Spent a half day wandering around the main site and associated buildings. Well laid out and reasonably clean, although there are many locals here trying to sell their wares which... read more
Chichen Itza (/tʃiːˈtʃɛn iːˈtsɑː/, Spanish: Chichen Itza [tʃiˈtʃen...
Chichen Itza (/tʃiːˈtʃɛn iːˈtsɑː/, Spanish: Chichen Itza [tʃiˈtʃen iˈtsa], from Yucatec Maya: Chi'ch'een Iitsha' [tɕʰiʔtɕʼeːn iːtsʰaʔ]; "at the mouth of the well of the Itza") was a large pre-Columbian city built by the Maya people of the Terminal Classic period. The archaeological site is located in Tinum Municipality, Yucatan State, Mexico.
Chichen Itza was a major focal point in the Northern Maya Lowlands from the Late Classic (c. AD 600–900) through the Terminal Classic (c. AD 800–900) and into the early portion of the Postclassic period (c. AD 900–1200). The site exhibits a multitude of architectural styles, reminiscent of styles seen in central Mexico and of the Puuc and Chenes styles of the Northern Maya lowlands. The presence of central Mexican styles was once thought to have been representative of direct migration or even conquest from central Mexico, but most contemporary interpretations view the presence of these non-Maya styles more as the result of cultural diffusion.
Chichen Itza was one of the largest Maya cities and it was likely to have been one of the mythical great cities, or Tollans, referred to in later Mesoamerican literature.

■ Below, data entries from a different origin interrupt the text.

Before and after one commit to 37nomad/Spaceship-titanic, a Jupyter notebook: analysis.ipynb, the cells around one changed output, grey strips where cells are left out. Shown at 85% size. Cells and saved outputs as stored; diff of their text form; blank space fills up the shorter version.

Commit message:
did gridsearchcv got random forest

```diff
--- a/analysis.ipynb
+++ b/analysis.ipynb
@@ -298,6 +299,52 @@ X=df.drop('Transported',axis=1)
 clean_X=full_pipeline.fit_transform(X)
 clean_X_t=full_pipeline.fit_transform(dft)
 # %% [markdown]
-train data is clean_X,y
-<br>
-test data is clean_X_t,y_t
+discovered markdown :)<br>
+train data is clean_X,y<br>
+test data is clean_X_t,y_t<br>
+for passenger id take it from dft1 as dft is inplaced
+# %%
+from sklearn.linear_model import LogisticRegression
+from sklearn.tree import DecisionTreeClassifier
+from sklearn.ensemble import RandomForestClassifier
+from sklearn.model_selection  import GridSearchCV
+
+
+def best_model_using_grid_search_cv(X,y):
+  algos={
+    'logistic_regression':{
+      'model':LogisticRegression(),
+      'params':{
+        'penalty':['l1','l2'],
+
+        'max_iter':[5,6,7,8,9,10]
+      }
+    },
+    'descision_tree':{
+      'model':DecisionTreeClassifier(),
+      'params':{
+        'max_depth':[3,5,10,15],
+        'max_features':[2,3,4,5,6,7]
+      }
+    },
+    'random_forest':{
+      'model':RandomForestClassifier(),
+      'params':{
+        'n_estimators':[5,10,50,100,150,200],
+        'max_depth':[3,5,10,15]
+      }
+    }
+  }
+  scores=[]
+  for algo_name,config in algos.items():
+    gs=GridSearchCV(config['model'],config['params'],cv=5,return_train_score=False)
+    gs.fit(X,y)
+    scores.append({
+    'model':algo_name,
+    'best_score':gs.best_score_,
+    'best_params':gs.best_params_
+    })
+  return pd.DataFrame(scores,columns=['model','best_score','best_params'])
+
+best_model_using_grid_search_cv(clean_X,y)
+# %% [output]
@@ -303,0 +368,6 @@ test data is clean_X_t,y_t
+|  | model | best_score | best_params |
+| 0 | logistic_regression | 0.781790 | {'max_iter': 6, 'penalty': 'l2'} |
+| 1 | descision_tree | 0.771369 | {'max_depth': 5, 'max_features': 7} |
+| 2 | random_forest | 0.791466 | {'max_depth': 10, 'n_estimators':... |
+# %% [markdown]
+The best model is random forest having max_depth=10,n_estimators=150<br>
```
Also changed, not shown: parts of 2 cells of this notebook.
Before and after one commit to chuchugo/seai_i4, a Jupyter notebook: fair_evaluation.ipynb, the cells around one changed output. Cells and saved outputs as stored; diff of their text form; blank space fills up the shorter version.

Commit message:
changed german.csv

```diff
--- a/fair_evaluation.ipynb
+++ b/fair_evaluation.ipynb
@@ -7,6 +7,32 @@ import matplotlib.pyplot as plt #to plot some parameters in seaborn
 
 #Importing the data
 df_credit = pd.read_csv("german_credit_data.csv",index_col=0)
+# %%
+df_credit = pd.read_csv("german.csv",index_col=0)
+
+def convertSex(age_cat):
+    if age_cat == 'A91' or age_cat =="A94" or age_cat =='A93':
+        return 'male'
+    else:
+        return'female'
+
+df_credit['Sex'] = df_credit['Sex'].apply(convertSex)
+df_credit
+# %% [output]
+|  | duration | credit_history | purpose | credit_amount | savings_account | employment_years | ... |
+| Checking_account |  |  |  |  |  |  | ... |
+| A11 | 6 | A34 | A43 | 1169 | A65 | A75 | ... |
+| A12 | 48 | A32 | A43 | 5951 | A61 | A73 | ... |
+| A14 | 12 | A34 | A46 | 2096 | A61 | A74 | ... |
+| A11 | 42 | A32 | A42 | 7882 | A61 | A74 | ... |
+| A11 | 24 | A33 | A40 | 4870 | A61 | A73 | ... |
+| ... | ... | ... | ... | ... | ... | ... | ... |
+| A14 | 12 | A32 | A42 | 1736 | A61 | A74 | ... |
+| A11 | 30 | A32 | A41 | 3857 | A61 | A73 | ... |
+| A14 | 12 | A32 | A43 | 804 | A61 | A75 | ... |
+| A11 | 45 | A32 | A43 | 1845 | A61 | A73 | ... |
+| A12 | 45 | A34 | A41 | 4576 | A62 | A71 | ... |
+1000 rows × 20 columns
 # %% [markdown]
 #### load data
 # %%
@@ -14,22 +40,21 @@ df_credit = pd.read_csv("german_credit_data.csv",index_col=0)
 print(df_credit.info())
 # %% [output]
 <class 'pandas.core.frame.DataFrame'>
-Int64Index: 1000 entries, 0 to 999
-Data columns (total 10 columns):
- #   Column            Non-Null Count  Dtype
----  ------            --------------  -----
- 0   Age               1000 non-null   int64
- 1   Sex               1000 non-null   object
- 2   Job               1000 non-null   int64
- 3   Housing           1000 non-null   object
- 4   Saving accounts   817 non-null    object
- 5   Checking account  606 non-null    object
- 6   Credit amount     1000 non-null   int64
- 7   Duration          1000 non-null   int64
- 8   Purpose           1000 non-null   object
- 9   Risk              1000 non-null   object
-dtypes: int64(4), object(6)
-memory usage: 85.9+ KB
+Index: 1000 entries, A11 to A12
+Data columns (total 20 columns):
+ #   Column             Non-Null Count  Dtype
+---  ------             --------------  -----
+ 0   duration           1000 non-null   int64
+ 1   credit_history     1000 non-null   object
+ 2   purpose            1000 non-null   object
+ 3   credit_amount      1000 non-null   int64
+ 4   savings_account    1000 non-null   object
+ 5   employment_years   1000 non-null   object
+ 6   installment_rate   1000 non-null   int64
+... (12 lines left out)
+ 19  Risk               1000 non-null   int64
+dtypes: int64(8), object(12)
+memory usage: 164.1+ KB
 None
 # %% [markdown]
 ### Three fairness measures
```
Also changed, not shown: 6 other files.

The city may have had the most diverse population in the Maya world, a factor that could have contributed to the variety of architectural styles at the site.
The ruins of Chichen Itza are federal property, and the site’s stewardship is maintained by Mexico’s Instituto Nacional de Antropologia e Historia (National Institute of Anthropology and History). The land under the monuments had been privately owned until 29 March 2010, when it was purchased by the state of Yucatan.[nb 1]
Chichen Itza is one of the most visited archaeological sites in Mexico; an estimated 1.2 million tourists visit the ruins every year.